### Description of the task
The answer must consist of every line from the entries that holds the word "TileFC".
++++++++++++++++++++
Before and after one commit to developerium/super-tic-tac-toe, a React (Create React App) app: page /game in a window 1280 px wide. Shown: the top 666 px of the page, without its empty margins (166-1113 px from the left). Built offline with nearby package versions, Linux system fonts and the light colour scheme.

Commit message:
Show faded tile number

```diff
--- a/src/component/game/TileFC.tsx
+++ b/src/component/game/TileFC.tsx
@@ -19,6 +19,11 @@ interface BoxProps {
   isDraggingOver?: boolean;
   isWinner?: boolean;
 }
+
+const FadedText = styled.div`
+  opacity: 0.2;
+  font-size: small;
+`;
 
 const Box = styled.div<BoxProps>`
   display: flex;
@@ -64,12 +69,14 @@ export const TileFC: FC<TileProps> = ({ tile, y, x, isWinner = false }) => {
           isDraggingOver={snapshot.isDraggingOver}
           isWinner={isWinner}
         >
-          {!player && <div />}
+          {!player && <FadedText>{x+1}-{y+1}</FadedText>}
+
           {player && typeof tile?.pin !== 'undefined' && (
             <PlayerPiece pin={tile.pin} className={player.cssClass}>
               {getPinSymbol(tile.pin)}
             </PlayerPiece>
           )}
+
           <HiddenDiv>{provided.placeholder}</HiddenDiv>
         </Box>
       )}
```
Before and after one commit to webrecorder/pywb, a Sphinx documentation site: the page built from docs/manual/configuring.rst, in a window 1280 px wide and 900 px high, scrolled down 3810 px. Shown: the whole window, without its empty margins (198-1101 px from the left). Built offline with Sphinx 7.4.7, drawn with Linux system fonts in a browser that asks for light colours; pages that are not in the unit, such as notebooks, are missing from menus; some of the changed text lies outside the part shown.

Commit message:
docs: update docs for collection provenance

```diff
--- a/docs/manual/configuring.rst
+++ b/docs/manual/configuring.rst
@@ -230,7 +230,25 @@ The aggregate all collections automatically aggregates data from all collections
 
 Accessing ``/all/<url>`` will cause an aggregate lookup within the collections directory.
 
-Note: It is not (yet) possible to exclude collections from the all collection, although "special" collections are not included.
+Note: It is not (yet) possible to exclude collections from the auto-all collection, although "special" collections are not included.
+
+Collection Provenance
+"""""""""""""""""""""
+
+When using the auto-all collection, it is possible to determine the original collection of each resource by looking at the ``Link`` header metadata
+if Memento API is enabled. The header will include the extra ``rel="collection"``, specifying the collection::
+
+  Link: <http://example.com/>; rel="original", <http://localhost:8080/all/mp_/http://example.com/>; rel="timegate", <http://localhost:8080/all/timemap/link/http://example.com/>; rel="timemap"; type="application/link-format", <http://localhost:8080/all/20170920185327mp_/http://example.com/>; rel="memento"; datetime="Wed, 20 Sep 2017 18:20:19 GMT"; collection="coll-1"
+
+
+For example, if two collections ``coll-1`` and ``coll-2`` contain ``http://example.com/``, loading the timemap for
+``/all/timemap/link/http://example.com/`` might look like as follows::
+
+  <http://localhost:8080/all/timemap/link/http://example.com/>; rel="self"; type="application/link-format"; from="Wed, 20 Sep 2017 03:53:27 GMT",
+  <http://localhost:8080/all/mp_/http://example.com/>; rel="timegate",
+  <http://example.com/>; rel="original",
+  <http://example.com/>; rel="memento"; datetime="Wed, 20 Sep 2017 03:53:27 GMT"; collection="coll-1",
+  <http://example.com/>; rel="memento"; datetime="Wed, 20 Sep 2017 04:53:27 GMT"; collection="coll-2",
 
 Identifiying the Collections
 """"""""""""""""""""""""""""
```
++++++++++++++++++++
### Answer for the task
--- a/src/component/game/TileFC.tsx
+++ b/src/component/game/TileFC.tsx
@@ -64,12 +69,14 @@ export const TileFC: FC<TileProps> = ({ tile, y, x, isWinner = false }) => {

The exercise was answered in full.